The loose ball idea was to overcome the sealing problem. While this works, it doesn’t achieve its ultimate purpose because no one ever opens up a tap to its fullest extent allowing enough area in the chamber for the ball to rotate.”
X-Valve doesn’t have a washer. It uses water pressure to turn off the seal.
“In other words the water comes in at the bottom and out through the top,” says Graeme.
“The thread is a reverse thread, which means when you are turning the water on you are pushing the sealing mechanism down and when you are turning the water off, the water then pushes the sealing mechanism back up against the seat and seals it, rather than grinding something into a hard surface.”
Graeme has worldwide distribution rights to X-Valve, a product that has been on the drawing board and in development for some time. It now has Watermark and WELS approval and is registered under patent throughout the world.
The X-Valve can run at full flow or via an FRD (flow reduction disc), so you can monitor water usage or keep it between 9L and 7.5L. Methven also plan to release a garden head version.
“One of the great advantages is that it’s so easy to operate and people are looking for an easier way to turn the tap on and off,” says Mitchell.
“The other advantage is it works at zero pressure. It has a spring so if the water pressure is ultimately very low then the spring pushes it up. It works at low pressure and has been tested up to 1,000kpa, so it covers the whole gamut of plumbing.”
The X-Valve can be bought as a new product or as a retrofit solution. It costs a little more than the average valve or seal, but will last longer and save money in the long term. Its advantages are that it offers a quarter turn/half turn mechanism for full flow and doesn’t leak.
It is destined for the DIY sector at places like Bunnings, but it is believed that the product will become a full market solution for plumbers.
“We see this as the thin edge of the wedge because we can offer this technology as part of the overall platform in the marketplace with a range of taps,” says Mitchell.
The vital markets for this product are Australia, New Zealand and the UK which share similar tap structures and Methven believe that penetration won’t be too difficult based on the needs of the market.
“The introduction can be fairly simple because the consumer will adopt the technology that fills the need,” says Mitchell. “For instance, people will not have to replace jumper valves every 12 months or so.”
And while plumbers are traditionally slow to change to new technologies, Methven has already carried out market research by giving X-Valves to a group of select plumbers in Queensland and Victoria for positive feedback.
Methven has also conducted a roadshow for plumbers and engaged with them at site breakfasts and trade breakfasts.
“In NZ the plumber relationship is strong, they are one of the biggest shareholder groups, so we’re leveraging off that strength and we see this as an entry into the broader platform,” says Mitchell.
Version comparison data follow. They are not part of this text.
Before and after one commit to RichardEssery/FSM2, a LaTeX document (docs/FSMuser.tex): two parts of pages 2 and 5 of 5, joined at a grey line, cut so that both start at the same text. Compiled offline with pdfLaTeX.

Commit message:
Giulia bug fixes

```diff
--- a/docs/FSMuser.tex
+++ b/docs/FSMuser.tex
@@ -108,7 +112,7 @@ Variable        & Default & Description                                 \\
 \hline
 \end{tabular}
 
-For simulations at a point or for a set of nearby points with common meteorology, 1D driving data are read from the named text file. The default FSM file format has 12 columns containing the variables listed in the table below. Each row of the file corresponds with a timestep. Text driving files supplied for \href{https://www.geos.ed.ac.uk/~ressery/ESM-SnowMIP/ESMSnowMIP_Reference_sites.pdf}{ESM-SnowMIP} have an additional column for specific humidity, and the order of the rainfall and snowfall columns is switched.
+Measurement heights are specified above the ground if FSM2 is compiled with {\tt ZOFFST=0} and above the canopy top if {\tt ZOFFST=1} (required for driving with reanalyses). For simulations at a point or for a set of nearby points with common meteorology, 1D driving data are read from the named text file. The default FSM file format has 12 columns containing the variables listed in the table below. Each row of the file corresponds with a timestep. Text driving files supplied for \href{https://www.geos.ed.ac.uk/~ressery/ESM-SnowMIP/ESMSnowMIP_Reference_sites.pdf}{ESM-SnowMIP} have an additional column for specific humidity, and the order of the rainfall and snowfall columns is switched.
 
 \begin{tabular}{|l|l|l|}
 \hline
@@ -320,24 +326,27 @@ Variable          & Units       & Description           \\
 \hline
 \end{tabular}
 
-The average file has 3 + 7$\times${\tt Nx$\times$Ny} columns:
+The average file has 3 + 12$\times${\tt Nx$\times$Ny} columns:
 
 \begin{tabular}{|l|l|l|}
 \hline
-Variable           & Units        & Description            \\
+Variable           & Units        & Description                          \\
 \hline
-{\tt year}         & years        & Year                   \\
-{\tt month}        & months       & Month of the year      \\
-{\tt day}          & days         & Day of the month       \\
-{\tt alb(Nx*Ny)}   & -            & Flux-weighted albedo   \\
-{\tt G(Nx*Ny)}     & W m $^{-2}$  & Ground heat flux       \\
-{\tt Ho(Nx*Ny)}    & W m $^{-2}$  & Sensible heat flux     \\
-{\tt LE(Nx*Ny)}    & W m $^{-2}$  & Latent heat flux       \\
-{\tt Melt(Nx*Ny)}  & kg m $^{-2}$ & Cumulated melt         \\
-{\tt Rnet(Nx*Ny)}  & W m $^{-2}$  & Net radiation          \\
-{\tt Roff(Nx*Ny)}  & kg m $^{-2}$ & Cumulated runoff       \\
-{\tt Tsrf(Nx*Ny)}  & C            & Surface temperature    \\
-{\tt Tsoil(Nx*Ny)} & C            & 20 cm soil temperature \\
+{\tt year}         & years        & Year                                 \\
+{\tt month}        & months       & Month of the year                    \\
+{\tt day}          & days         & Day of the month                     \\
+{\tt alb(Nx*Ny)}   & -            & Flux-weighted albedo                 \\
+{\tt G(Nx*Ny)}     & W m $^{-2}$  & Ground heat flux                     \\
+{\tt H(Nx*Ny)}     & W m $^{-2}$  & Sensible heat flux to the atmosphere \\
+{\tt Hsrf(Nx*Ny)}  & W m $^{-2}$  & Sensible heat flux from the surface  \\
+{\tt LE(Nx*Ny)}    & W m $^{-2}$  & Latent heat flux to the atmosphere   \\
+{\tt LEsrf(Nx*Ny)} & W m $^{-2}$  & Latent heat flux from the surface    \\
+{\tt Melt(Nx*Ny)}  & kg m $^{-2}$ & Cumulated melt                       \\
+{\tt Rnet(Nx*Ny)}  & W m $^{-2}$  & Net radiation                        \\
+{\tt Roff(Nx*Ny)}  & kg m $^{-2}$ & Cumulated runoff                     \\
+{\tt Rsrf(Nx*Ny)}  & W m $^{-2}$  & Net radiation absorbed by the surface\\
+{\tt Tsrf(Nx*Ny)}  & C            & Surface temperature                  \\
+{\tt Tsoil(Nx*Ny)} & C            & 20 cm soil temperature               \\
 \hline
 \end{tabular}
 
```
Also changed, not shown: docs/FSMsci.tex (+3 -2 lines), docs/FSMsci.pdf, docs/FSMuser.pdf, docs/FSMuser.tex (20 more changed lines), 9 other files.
X-Valve will act as an addition to Methven’s three-piece tapware, a long-term solution that complements their range of award winning tap products, but it is also an embodiment of what the company stands for in terms of innovation and technological breakthrough.
As Graeme says, “It is how we differentiate ourselves.”